Well-known performers and actors earn ‘less than minimum wage’

Cultural professions are characterised by low pay, poor conditions and precarious work, according to new research.

One third of artists and creative practitioners earn less than the national minimum wage, and cultural professions are characterised by low pay, poor conditions and precarious work, according to new research.

The review of pay and conditions by Theatre Forum, the national organisation representing the performing arts, will be presented at Leinster House on Tuesday, and finds 30 per cent of performing artists earn less than the 2018 national minimum wage of €9.55 per hour. This is partly because 83 per cent are paid flat fees regardless of hours worked.

Average weekly earnings in arts, entertainment, recreation and other services were two-thirds of all other sectors of the economy (€494.98 compared to €740.32), and hourly earnings were three-quarters of the average (€17.12 compared to €22.62).

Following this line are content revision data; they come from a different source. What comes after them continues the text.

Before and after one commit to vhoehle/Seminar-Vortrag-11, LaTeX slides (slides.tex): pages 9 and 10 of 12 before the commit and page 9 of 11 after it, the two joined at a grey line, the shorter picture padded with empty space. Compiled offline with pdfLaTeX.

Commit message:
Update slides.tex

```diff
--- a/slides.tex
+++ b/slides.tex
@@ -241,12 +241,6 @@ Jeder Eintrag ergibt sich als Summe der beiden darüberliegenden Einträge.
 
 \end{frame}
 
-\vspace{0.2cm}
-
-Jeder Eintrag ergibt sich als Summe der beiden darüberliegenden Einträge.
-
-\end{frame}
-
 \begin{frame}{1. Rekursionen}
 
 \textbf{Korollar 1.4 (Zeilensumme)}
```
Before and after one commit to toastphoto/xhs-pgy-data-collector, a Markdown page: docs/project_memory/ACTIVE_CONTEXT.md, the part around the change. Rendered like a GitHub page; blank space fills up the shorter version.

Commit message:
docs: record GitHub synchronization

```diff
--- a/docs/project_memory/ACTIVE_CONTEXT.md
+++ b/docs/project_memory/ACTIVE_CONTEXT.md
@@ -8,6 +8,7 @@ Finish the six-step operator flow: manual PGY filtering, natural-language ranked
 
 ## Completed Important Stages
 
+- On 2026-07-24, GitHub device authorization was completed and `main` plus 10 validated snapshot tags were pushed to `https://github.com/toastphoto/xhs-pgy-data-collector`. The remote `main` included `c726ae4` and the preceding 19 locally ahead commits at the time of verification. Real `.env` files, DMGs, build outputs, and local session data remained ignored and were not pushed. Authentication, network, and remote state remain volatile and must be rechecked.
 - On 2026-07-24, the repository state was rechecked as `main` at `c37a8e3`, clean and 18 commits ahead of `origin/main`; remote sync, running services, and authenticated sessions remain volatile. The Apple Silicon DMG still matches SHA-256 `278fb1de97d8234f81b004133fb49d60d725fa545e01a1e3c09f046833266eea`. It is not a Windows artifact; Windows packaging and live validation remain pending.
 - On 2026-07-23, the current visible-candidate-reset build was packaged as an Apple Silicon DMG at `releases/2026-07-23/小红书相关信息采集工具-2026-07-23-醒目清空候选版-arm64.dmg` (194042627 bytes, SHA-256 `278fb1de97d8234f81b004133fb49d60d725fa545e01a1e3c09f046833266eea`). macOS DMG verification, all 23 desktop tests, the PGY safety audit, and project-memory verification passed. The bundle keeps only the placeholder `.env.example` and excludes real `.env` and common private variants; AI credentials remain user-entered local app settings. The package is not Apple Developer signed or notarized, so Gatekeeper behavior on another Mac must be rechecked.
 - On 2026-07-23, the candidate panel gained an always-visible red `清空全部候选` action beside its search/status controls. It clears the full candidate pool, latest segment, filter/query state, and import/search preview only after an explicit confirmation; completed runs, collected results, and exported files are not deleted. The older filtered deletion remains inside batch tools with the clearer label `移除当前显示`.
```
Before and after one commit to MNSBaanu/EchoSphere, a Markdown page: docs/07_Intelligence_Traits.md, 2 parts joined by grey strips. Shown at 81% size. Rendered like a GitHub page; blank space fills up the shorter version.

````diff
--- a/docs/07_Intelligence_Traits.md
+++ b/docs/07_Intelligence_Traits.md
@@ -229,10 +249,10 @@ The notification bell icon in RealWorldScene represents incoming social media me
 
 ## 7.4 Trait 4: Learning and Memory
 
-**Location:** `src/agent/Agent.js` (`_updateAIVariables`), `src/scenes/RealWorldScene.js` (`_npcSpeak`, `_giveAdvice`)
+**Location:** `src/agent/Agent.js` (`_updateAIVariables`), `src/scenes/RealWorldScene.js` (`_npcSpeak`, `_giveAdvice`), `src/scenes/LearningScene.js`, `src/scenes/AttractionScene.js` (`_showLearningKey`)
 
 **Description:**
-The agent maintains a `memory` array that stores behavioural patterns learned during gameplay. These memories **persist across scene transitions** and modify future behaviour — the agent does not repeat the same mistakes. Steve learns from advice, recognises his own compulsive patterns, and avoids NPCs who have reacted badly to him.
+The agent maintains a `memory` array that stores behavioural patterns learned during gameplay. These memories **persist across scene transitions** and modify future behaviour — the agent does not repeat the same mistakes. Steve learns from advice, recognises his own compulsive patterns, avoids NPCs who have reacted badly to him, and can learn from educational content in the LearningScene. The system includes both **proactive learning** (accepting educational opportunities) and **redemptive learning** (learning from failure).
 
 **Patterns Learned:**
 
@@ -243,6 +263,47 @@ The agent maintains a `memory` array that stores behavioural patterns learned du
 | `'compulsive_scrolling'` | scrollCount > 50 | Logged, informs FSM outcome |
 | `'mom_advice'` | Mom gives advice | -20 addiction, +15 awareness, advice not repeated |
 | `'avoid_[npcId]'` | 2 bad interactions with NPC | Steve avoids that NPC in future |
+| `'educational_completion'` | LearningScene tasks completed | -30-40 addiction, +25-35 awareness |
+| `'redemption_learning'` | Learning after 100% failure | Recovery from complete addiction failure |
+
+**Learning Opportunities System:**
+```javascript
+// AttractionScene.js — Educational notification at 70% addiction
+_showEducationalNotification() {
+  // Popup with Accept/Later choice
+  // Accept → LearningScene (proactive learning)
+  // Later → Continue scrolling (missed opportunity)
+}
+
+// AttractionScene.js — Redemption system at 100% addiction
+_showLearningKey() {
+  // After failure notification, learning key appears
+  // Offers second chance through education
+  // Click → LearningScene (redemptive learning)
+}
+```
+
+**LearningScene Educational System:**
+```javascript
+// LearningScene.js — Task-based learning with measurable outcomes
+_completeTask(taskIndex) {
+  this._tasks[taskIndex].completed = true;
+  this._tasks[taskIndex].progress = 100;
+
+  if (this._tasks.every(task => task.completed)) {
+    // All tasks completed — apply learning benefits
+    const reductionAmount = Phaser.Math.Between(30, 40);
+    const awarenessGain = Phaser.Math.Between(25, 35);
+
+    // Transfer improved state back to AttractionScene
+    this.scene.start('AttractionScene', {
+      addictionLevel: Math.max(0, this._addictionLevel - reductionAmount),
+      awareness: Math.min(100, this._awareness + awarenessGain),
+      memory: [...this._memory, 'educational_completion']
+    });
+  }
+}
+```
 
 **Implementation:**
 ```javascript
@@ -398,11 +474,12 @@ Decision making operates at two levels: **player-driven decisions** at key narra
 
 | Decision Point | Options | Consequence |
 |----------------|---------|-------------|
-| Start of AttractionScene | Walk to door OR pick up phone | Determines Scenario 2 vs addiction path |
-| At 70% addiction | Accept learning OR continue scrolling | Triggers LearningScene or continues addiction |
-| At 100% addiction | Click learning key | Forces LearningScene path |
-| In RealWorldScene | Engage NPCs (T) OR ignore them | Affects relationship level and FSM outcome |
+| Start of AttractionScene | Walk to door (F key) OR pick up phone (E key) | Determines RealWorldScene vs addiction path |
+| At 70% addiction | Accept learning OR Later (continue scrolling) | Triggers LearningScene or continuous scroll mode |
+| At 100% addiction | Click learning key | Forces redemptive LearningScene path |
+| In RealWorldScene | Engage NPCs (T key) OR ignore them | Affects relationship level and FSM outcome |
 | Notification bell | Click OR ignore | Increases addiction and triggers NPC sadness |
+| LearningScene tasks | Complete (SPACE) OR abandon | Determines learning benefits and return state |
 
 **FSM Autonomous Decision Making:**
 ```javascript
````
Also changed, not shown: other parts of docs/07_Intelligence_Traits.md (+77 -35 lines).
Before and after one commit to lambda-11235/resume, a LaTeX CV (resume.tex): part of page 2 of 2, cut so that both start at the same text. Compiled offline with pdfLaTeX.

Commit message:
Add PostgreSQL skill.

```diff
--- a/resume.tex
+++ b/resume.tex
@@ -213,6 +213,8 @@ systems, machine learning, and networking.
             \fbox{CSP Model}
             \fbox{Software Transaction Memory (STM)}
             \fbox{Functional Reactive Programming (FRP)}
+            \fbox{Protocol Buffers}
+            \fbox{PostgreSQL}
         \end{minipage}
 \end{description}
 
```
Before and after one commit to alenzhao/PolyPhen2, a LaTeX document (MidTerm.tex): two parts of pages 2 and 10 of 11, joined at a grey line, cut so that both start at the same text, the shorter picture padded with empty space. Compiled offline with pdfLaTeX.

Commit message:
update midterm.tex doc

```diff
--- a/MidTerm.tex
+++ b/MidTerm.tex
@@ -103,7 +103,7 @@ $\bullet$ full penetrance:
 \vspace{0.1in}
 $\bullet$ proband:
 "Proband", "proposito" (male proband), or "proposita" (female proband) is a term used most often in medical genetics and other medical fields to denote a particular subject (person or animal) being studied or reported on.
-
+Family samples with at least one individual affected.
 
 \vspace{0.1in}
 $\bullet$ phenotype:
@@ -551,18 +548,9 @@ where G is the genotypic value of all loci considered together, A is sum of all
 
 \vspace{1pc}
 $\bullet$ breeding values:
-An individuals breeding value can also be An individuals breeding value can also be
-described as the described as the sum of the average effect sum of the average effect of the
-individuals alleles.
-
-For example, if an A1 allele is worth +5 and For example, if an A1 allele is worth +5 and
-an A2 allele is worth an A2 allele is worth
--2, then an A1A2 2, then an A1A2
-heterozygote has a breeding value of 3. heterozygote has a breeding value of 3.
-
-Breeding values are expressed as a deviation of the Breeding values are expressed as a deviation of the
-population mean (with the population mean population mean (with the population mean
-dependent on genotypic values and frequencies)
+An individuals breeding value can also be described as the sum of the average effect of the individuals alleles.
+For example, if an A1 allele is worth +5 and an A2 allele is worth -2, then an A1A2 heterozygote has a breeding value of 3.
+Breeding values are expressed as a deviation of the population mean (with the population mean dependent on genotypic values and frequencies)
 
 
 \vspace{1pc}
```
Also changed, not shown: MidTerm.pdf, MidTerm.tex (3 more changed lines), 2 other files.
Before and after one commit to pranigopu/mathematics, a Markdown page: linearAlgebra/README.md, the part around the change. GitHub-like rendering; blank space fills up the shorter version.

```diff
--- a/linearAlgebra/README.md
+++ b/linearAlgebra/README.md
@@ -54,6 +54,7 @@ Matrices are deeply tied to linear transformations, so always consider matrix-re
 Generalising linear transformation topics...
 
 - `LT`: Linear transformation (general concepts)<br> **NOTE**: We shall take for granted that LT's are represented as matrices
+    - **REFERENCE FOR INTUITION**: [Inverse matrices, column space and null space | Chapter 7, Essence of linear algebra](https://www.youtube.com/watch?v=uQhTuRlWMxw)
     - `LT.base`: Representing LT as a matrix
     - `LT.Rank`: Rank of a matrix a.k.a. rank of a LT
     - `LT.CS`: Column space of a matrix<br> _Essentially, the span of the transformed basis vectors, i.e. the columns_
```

In the survey of wages in autumn 2018, PAYE arts jobs earned €18.54 per hour on average, and freelancers €16.83. Some 60 per cent of PAYE jobs in performing arts organisations pay less than the €35,365 national average wage.


The research is timely, coming after last week's letter from theatre workers saying the increase in co-productions at the Abbey Theatre, rather than self-produced shows, has significantly eroded incomes and job opportunities.

Theatre Forum's research shows poor pay and conditions across the sector. "Some of our best-known and loved artists do not earn anything close to a living wage and are unable to sustain their apparently successful careers," says Theatre Forum director Anna Walsh. "In the cultural sector, home of the gig economy, low pay and poor conditions are further exacerbated by the precarious nature of work. Artists have limited employment options, making too few or no PRSI and voluntary pension contributions, putting benefits, maternity, parental and sick leave, as well as pensions and housing, beyond reach. They cannot afford to be sick, find it difficult to plan careers, and near impossible to secure or afford a mortgage. Life choices such as a place to live, work and family formation are fraught with uncertainty."

Only workers in accommodation and food services earn less, according to the CSO Labour Costs bulletins at the end of 2018.

Theatre Forum surveyed 144 artists – including directors, writers, actors, dance artists, producers, composers, sound designers – and 81 arts organisations, across the performing arts sector. It examined three months (August to October 2018), a period with more work for freelance creatives than other times of year. If sustained through the year, average annual earnings would have been €22,752, just 64 per cent of the average €33,365 across all sectors.

As well as lower pay rates, the survey also found less work available: performing artists worked 28.9 paid hours a week compared to 32.7 hours generally.

Acknowledging there's no simple solution, Theatre Forum will ask Minister for Culture Josepha Madigan to look at policy, funding and employment frameworks to take action to improve artists' pay, conditions and access to support and benefits.

Four-fifths of performing arts jobs are precarious; 81 per cent of jobs in festivals, venues and production companies are temporary, with irregular hours, freelance contracts or a profit share. Nearly a quarter of artists received social welfare benefits, over half of arts organisations do not have staff pensions, three-quarters do not make employer pension contributions, and 62 per cent do not top up state maternity benefit.

Some 23 per cent of artists have to top up their income with non-arts jobs, and 63 per cent rely on other incomes, such as a household member.

Deirdre Falvey

Deirdre Falvey

Deirdre Falvey is a features and arts writer at The Irish Times